The book that got me interested in writing about marriage is Parallel Lives: Five Victorian Marriages (Penguin, 1983) by Phyllis Rose. It’s an insightful, thought-provoking evocation of the troubled marriages of Dickens, Carlyle and Ruskin that’s a pleasure to read and Rose asks ‘if we managed to suppress marriage, what would we have left to tell?’ More recently, Daisy Hay wrote ‘a portrait of a marriage unobscured by mythology’ in her Mr and Mrs Disraeli (Chatto & Windus, 2015), which shows her biographer’s skills of ‘watching for alternative narratives, listening to things not said.’ I love Michael Holroyd’s explanation of how he ended up writing about the famous theatrical partnership of Ellen Terry and Henry Irving in A Strange Eventful History (2008): “it was impossible to write about Ellen without Irving elbowing his way in and trying to upstage her – and once that happened the rest of the families crowded in and I was in for the long haul.” (The Guardian, 2008).

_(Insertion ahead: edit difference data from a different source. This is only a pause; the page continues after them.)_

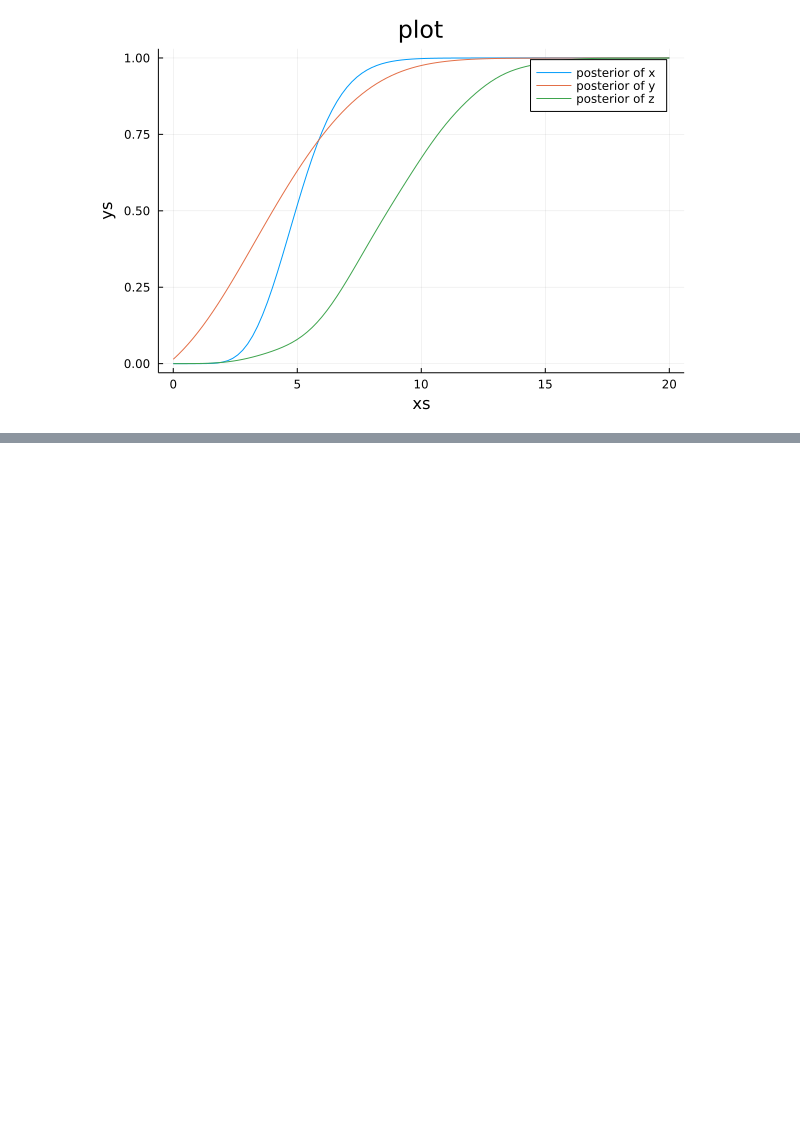
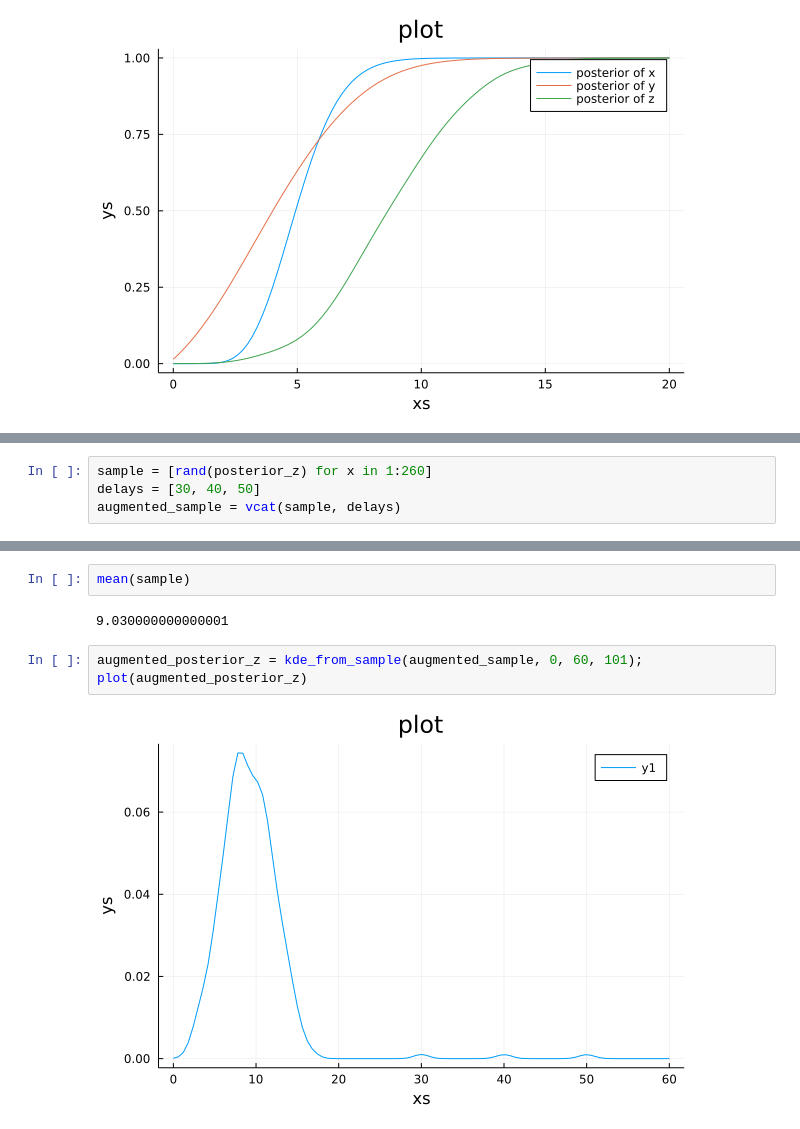
Before and after one commit to bwanab/ThinkBayes.jl, a Jupyter notebook: notebooks/think_bayes_in_julia_chapter_9.ipynb, the cells around one changed output, grey strips where cells are left out. Cells and saved outputs as stored; diff of their text form; blank space fills up the shorter version.

```diff
--- a/notebooks/think_bayes_in_julia_chapter_9.ipynb
+++ b/notebooks/think_bayes_in_julia_chapter_9.ipynb
@@ -399,0 +402,4 @@ plot!(make_cdf(posterior_z), label="posterior of z")
+# %%
+sample = [rand(posterior_z) for x in 1:260]
+delays = [30, 40, 50]
+augmented_sample = vcat(sample, delays)
@@ -399,0 +424,9 @@ plot!(make_cdf(posterior_z), label="posterior of z")
+# %%
+mean(sample)
+# %% [output]
+9.030000000000001
+# %%
+augmented_posterior_z = kde_from_sample(augmented_sample, 0, 60, 101);
+plot(augmented_posterior_z)
+# %% [output]
+[figure, added]
```
Also changed, not shown: parts of 40 cells of this notebook, 1 other file.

Some of the best biographies remind us of the pitfalls of life writing. In Virginia Woolf (Vintage, 1997) Hermione Lee shook up biography traditions by reminding us in the opening chapter that “there is no such thing as an objective biography, particularly not in this case.” In his equally influential book, Footsteps: Adventures of a Romantic Biographer (Harper Perennial, 1985) Richard Holmes showed the pleasures of ‘footstepping’ your subject, visiting the places they went to and seeing what they saw. “If you are not in love with them you will not follow them – not very far, anyway,” he warns. Yet the besotted biographer is not necessarily a good thing, as far as his or her subject is concerned. ‘The biographer at work,’ wrote Janet Malcolm provocatively in The Silent Woman: Sylvia Plath & Ted Hughes (Granta, 1993) ‘is like the professional burglar, breaking into a house, rifling through certain drawers that he has good reason to think contain the jewelry and money, and triumphantly bearing his loot away.’
In her prize-winning Aristocrats (Chatto, 2004) Stella Tillyard offers a more positive view of why life-writing matters: ‘biography (especially biography that deals, as this one does, with romance and royalty) often gives intimacy without context, and history without biography offers context without the warmth of individual lives.’ Craig Brown also deals with romance and royalty in his witty and irreverent Ma’am Darling: 99 Glimpses of Princess Margaret (4th Estate, 2017). It was awarded the James Tait Black Memorial prize for Biography in 2018, and like Virginia Woolf’s Flush it’s a reminder to all biographers not to take themselves – or their subjects – too seriously.